This pasta recipe caught my attention because it uses copious amounts of anchovies in a single dish. I was skeptical about it since they can be so powerful, but I wanted to give it a try anyway, since we love anchovies: even when they’re too fishy.

spaghetti con acciuche e mollica AKA spaghetti with anchovies and breadcrumbs

spaghetti con acciuche e mollica AKA spaghetti with anchovies and breadcrumbs

The recipe also calls for ‘strattu (tomato extract), which in Sicily they make directly under their scalding summer sun with nothing but ultra ripe tomatoes, salt and basil. The tomatoes are chopped small, passed through a food mill to remove skin and seeds then the salt and basil are added. The mixture is spread on a wooden surface under the sun. You’re supposed to keep stirring it with a wood spatula until the water has evaporated and the mass becomes a thick paste. Mary writes that it might take a couple of days to get the desired consistency depending on how much sun you have in your area. That is a lot of work! Wow! I keep thinking how fun it would be to make my own ‘strattu. I wonder if my porch would work… Maybe in late Summer? For now, I’m using canned tomato paste and saving that adventure for another time.

This turned out wonderfully. Despite my initial apprehensions, the anchovies lent a mellow, earthy, briny, delicate layer of flavor to the dish. It was not overwhelming at all. Love it!

spaghetti con acciuche e mollica AKA spaghetti with anchovies and breadcrumbs

1lb spaghetti
1 cup panko breadcrumbs
4 tbsp tomato paste
6 tbsp olive oil
2 garlic cloves, peeled, partially crushed
crushed red pepper
black pepper
10 anchovy fillets, drained (1 small can)
2 tbsp Italian fresh parsley, chopped fine
1 cup plain water
1 to ½ cups water from cooked pasta

Bring a large pot of water to boil.

Add 1 tbsp olive oil to a skillet on high. Add breadcrumbs and toast until golden. Transfer to a bowl and set a side.

Wipe pan with a paper towel. Add remaining olive oil and garlic to the pan and cook until aromatic. Add tomato paste, salt and peppers then cook for a couple of minutes, stirring to prevent burning. Add one cup of water. Stir to completely dissolve paste then simmer for about 10 minutes, stirring every now and then.

Add anchovies plus 1 tbsp of olive oil to a glass measuring cup (Pyrex) and half submerge the cup in the pot of boiling water (where past will be cooked). Cook anchovies in bain marie stirring until they become a thick sauce.
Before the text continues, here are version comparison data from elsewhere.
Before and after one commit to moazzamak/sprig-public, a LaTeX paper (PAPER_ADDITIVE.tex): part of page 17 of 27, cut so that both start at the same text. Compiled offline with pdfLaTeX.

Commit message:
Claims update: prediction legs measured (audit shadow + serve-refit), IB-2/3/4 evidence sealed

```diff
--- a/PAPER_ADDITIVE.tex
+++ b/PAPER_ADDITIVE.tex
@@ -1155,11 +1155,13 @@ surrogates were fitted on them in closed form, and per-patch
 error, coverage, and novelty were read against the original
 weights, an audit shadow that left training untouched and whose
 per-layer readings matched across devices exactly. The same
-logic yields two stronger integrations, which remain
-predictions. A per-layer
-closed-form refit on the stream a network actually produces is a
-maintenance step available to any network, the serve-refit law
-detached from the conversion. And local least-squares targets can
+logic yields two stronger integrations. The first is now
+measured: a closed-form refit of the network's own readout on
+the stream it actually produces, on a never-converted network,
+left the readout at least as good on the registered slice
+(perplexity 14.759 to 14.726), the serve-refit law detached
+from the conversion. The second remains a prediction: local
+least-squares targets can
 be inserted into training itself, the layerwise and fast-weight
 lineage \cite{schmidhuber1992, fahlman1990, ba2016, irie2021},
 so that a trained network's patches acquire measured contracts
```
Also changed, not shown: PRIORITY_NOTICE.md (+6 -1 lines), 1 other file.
Add anchovies to tomato sauce. Stir to combine. Set aside but keep warm.

Add pasta to boiling water and cook until al dente about 1 to 2 minutes before doneness indicated on the package. Drain reserving about 2 cups from cooking liquid.
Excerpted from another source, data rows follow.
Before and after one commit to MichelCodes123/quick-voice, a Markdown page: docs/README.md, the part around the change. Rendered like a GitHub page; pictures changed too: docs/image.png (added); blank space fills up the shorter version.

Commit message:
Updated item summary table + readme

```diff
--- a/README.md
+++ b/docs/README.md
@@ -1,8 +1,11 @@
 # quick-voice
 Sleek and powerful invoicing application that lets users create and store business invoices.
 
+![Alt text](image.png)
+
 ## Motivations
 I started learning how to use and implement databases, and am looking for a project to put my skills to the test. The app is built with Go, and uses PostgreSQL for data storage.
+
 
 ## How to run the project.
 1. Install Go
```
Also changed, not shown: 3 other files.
To assemble the dish, reheat sauce. Add pasta, ½ of the toasted breadcrumbs, cooking water then toss together. Transfer to a serving platter. Garnish with parsley and more breadcrumbs. Use remaining breadcrumbs at table for each diner to add to his or her own dish as they choose.
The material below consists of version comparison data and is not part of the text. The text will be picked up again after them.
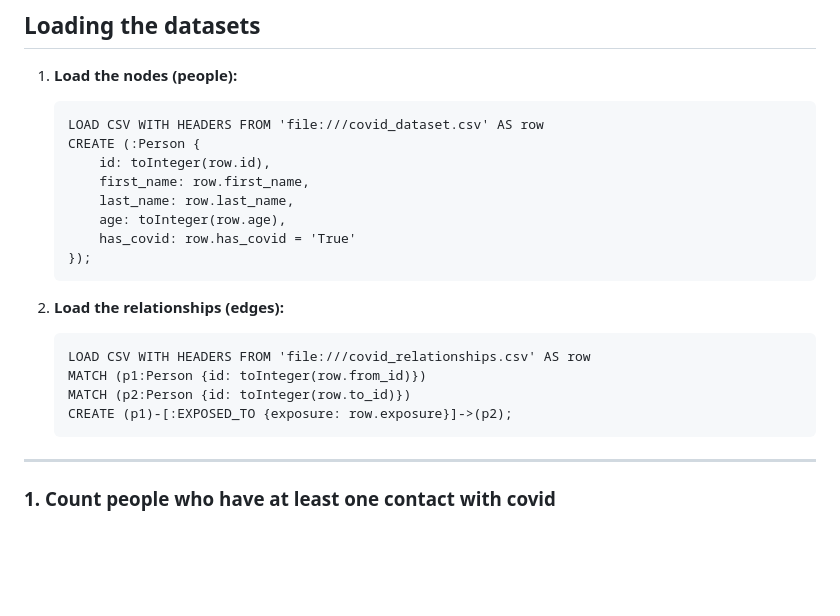
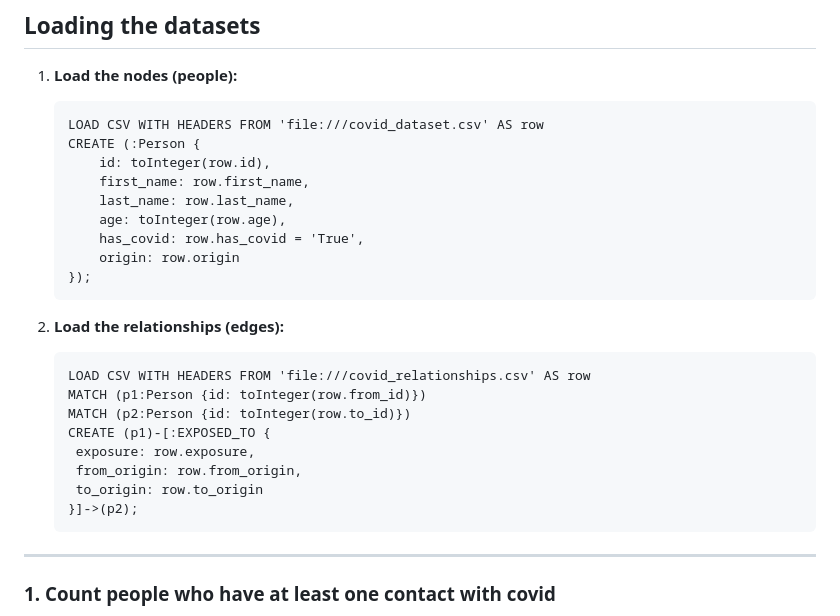
Before and after one commit to andriusezerskis/advanced-db, a Markdown page: docs/queries.md, the part around the change. Drawn GitHub-style; blank space fills up the shorter version.

Commit message:
Modified queries to include country of origin, to correspond to db schema

````diff
--- a/docs/queries.md
+++ b/docs/queries.md
@@ -17,7 +17,8 @@ Before running the queries, make sure you **load the datasets** into your neo4j
        first_name: row.first_name,
        last_name: row.last_name,
        age: toInteger(row.age),
-       has_covid: row.has_covid = 'True'
+       has_covid: row.has_covid = 'True',
+       origin: row.origin
    });
    ```
 
@@ -27,7 +28,11 @@ Before running the queries, make sure you **load the datasets** into your neo4j
    LOAD CSV WITH HEADERS FROM 'file:///covid_relationships.csv' AS row
    MATCH (p1:Person {id: toInteger(row.from_id)})
    MATCH (p2:Person {id: toInteger(row.to_id)})
-   CREATE (p1)-[:EXPOSED_TO {exposure: row.exposure}]->(p2);
+   CREATE (p1)-[:EXPOSED_TO {
+    exposure: row.exposure,
+    from_origin: row.from_origin,
+    to_origin: row.to_origin
+   }]->(p2);
    ```
 
 ---
````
Chocolate truffle food blogging challenge:  The glamorous Heavenly from donuts to delirium and we at weirdcombos want to invite any interested food blogging folk to join us in a chocolate truffle cooking challenge.  All you have to do is contact us for the basic recipe, come up with a creative version of your own, and publish it with links to all the other participants for the challenge on Monday May 30, 2011.  This was incredibly fun when we did the tagliatelle challenge in March. So get your thinking caps on and your sweet… teeth(?) ready for some delicious fun in May!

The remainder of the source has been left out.